On what date should you have perfected your rendition of Scotland the Brave?
- 53 migrants were cooked alive in a truck crossing into America
- Ghislaine Maxwell got 20 years for pimping for Jeffrey Epstein
- Singer R Kelly was handed 30 years for child trafficking
- Jan 6 testimony revealed Trump's food-fight tantrums
- Airbnb cancelled your party
- Rafael Nadal dazzled at Wimbledon
- 22 people died of mysterious poisoning in South Africa
- France sentenced 19 accused terrorists over the Paris attacks
- Russia found a willing oil buyer in Sri Lanka
- China's President visited a distinctly docile Hong Kong
Having broken free from an ideologically balanced, swinging bench of justices, America's Supreme Court is now going hard on Constitutional literalism and states' rights. Roe last week, the EPA this week. The docket is full this year.
Roe to ruin
A week ago the Supreme Court of the United States of America abrogated the constitutional right to an abortion up to 24 weeks established in Roe v Wade (1973). For half a century the Court had affirmed and reaffirmed that right in the face of constant legal challenges. The case on the docket was Dobbs v Jackson Women's Health Organization ; a last ditch challenge against Mississippi's ban on abortion after 15 weeks by the sole abortion clinic in the state. The Court split down ideological lines a 6-3 majority ruling against the clinic. In doing so it brushed aside the right for American women to exercise reproductive freedom.
Overall, 64% of Americans support a woman's right to chose. But wild variations across the different states make a mockery of the idealised notion of the country as a unified, federated political community. Just shy of half of the states already have, or will soon have, outlawed abortions. Missouri and its ilk have been hacking away at women's reproductive rights for decades — access to safe abortions there was already beyond the reach of women. In Oklahoma and Texas, the citizenry has been deputised to file civil suits against organisations or individuals who carry out abortions. As a result, the clinics have been run out of town . But a countervailing force is also gathering: cities and NGOs are working to create safe passage for women to have abortions in states where the right still exists.

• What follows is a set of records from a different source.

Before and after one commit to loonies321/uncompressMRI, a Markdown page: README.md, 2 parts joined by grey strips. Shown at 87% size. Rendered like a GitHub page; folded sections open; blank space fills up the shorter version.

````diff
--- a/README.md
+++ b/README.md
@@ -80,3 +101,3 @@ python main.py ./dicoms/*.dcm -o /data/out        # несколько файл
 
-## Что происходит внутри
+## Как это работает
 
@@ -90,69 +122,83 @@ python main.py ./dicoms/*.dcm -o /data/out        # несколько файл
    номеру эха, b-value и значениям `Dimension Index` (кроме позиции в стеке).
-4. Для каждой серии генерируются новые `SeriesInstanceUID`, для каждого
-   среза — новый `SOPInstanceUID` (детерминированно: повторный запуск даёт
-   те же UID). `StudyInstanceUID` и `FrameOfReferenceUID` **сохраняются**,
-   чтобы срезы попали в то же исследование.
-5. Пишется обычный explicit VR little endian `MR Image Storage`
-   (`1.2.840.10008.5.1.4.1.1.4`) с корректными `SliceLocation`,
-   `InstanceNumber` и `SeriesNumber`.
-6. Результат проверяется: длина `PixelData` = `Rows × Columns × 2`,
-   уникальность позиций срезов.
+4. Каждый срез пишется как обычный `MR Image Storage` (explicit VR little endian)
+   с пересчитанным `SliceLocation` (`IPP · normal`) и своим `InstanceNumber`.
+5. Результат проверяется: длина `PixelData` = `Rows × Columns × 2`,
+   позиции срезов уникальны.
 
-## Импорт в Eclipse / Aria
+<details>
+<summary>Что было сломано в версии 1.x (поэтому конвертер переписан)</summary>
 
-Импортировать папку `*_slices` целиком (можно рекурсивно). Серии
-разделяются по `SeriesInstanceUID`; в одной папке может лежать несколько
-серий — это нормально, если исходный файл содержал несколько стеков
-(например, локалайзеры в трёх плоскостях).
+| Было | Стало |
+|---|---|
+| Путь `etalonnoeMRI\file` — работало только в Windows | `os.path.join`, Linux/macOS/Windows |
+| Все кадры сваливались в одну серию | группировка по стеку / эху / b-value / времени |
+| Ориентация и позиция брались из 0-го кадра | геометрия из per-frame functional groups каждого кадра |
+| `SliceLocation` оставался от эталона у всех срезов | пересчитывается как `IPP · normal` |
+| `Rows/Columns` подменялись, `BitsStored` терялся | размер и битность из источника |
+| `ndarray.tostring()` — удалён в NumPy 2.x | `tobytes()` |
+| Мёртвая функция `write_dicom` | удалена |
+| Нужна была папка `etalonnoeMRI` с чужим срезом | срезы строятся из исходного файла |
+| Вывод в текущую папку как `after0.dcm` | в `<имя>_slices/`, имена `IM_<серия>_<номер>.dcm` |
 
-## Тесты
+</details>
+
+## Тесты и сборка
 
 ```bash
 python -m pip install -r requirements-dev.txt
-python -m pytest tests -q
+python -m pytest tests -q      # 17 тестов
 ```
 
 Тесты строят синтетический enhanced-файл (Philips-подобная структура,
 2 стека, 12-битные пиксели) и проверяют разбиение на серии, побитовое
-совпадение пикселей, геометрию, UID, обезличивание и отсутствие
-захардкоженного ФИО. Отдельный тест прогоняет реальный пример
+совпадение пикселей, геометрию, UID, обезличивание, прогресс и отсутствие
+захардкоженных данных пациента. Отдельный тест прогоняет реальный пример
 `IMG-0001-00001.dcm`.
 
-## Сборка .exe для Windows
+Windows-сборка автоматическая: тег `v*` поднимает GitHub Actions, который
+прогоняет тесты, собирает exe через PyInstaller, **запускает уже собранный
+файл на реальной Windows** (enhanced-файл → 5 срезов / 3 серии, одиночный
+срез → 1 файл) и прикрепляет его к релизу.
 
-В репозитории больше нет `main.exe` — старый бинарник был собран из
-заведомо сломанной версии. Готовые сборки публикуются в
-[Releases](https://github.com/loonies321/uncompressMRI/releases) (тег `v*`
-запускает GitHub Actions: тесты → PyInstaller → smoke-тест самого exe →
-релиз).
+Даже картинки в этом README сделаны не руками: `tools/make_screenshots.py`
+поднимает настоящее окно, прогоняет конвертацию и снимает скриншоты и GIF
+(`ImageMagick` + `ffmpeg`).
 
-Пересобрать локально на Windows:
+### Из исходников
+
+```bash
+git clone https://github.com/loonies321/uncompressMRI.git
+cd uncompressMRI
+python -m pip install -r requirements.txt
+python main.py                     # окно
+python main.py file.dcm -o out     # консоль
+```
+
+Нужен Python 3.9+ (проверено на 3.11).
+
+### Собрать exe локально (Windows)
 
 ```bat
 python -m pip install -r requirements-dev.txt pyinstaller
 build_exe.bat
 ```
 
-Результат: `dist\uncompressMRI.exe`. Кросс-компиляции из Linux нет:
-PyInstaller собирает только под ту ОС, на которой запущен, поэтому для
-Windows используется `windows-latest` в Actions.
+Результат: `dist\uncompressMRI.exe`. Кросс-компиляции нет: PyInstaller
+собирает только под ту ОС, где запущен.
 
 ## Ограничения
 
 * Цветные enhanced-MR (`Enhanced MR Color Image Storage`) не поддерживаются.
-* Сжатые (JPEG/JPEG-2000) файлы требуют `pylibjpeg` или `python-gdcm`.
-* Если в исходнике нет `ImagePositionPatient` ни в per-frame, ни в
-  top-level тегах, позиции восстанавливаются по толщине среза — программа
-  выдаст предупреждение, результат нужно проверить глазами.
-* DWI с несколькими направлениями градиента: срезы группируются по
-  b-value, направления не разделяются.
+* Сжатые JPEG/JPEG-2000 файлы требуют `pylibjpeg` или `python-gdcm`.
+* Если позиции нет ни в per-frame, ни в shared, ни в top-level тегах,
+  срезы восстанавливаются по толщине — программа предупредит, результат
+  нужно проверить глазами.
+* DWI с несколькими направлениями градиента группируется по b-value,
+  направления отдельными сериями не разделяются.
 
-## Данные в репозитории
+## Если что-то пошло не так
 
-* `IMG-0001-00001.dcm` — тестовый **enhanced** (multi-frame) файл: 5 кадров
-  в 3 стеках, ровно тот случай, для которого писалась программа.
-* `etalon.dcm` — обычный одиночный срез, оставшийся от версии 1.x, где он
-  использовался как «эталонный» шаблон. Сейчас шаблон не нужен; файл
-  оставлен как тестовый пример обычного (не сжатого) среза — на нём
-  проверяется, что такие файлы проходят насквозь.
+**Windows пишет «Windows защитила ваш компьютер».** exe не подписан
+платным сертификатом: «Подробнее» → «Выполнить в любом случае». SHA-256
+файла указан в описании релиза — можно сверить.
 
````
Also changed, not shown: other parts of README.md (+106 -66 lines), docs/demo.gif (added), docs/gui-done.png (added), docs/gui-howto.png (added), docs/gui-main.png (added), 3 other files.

In D.C., the Biden Administration is dead in the water on this issue. Aggressive action against the states curtailing reproductive rights would be too politically costly this close to midterm elections. The touted changes to FDA schedules on mifepristone and misopristol are welcome, but hardly world-changing. More substantive changes to the organs of federal government are seen as being too radical for mainstream Democrats. The Senate (an anachronistic institution that affords 600,000 Wyomingites the same representation as 40,000,000 Californians) will retain the filibuster. The Supreme Court will not be stacked.
And so, with the Court lurching heavily to the right, its time for conservatives to tick off their wish-list. As Justices Breyer, Sotomayor, and Kagan noted in their Dobbs vs Jackson dissent , "No one should be confident that this majority is done with its work". So what's up for debate next? Justice Clarence Thomas has a list of "demonstrably onerous decisions" that he wants reconsidered. These include the rights to contraception, same-sex intercourse, and same-sex marriage. Never mind that the court already has the lowest approval rating of any government institution: it's time for even more unpopular judicial activism . And so, while the rest of America, and the world, was busy trying to absorb the repercussions of the Dobbs v Jackson decision, the Court was already teeing up another controversial judgment.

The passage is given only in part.